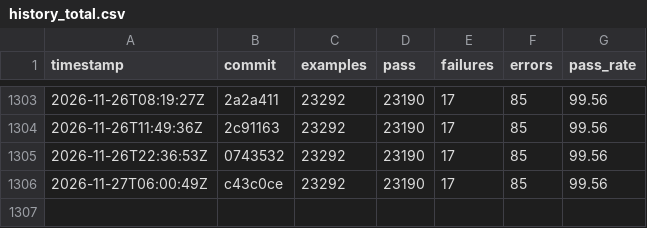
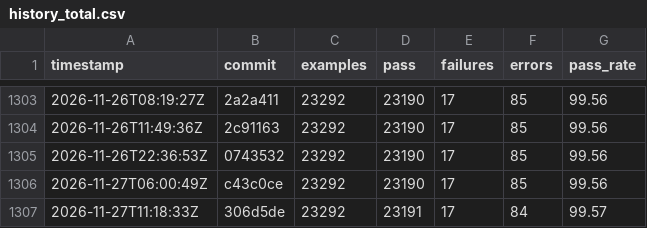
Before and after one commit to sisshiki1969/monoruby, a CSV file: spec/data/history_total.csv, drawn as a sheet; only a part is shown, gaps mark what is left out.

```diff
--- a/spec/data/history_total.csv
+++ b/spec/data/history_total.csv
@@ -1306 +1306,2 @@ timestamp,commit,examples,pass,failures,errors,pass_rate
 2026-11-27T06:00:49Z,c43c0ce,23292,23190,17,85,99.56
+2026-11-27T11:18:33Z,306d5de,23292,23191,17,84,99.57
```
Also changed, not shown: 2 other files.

##########

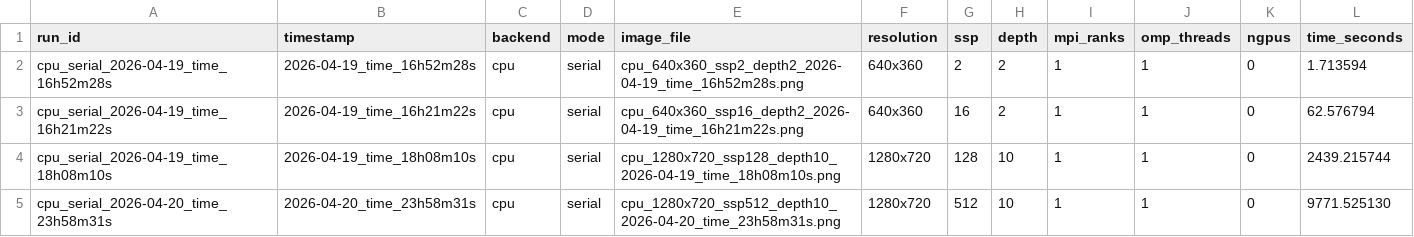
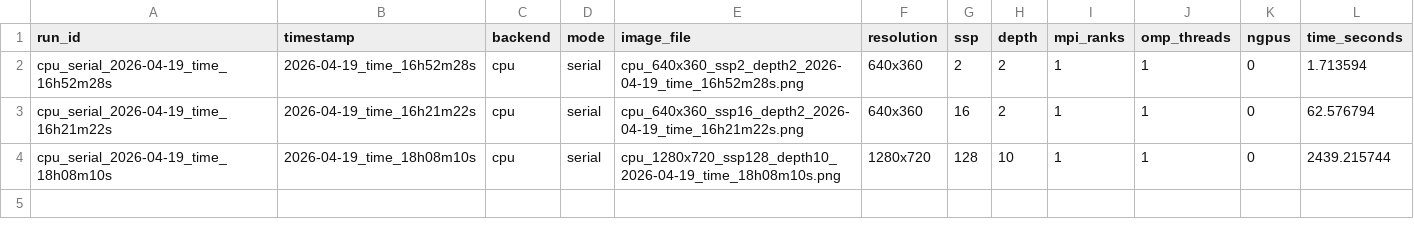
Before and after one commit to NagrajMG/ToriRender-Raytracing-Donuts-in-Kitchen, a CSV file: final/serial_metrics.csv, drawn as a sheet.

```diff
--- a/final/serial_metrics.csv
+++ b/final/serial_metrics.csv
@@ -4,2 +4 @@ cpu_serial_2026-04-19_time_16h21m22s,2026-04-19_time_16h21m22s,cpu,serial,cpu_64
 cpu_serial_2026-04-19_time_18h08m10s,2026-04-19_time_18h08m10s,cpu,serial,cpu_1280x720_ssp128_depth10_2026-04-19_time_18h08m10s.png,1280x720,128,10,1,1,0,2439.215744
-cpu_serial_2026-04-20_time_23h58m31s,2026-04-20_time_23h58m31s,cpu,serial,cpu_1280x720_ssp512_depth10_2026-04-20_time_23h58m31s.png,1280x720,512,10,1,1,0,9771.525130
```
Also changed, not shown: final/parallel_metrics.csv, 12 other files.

##########

• _Goal of the exercise_: From the entries above, give again exactly the lines running from the line with "Before and after one commit to sisshiki1969/monoruby, a" to the line with "Also changed, not shown: 2 other files."; include both of those lines.

• _Problem solution_:
Before and after one commit to sisshiki1969/monoruby, a CSV file: spec/data/history_total.csv, drawn as a sheet; only a part is shown, gaps mark what is left out.

```diff
--- a/spec/data/history_total.csv
+++ b/spec/data/history_total.csv
@@ -1306 +1306,2 @@ timestamp,commit,examples,pass,failures,errors,pass_rate
 2026-11-27T06:00:49Z,c43c0ce,23292,23190,17,85,99.56
+2026-11-27T11:18:33Z,306d5de,23292,23191,17,84,99.57
```
Also changed, not shown: 2 other files.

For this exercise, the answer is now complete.